Task item>
Go through the listing and copy each line with the string "Also".

Source material>
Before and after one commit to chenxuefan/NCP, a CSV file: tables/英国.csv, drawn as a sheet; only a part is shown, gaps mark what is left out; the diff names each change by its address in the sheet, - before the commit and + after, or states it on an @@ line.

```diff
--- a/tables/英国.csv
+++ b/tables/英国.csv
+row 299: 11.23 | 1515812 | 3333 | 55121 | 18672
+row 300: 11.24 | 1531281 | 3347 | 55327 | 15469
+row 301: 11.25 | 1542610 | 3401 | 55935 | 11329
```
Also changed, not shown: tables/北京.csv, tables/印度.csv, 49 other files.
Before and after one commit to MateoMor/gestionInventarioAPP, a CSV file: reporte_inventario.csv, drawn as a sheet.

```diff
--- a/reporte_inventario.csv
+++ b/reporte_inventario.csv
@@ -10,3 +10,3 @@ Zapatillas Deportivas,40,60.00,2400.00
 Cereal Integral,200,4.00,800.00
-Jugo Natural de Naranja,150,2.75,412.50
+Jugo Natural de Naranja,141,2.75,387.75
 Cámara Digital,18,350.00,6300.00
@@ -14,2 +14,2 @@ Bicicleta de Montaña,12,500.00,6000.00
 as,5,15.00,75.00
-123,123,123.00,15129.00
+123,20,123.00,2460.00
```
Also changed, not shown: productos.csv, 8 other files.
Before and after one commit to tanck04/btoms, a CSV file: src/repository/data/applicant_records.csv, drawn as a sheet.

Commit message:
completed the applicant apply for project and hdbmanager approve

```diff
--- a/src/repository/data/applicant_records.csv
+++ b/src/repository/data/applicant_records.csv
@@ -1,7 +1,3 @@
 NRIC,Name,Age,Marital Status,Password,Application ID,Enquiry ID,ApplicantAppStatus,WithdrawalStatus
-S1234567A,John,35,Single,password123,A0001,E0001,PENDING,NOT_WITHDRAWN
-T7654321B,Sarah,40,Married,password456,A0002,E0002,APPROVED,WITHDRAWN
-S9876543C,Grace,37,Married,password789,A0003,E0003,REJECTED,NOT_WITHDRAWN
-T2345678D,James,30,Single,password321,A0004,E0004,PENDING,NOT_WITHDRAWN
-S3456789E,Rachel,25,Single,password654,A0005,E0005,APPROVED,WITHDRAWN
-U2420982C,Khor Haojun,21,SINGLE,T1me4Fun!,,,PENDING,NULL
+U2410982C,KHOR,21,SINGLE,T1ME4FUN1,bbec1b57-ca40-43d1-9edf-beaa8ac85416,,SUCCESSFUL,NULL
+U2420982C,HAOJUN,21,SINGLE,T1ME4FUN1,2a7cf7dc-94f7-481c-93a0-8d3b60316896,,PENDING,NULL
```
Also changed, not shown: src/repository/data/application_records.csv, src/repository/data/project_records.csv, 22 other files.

Result for this task>
Also changed, not shown: tables/北京.csv, tables/印度.csv, 49 other files.
Also changed, not shown: productos.csv, 8 other files.
Also changed, not shown: src/repository/data/application_records.csv, src/repository/data/project_records.csv, 22 other files.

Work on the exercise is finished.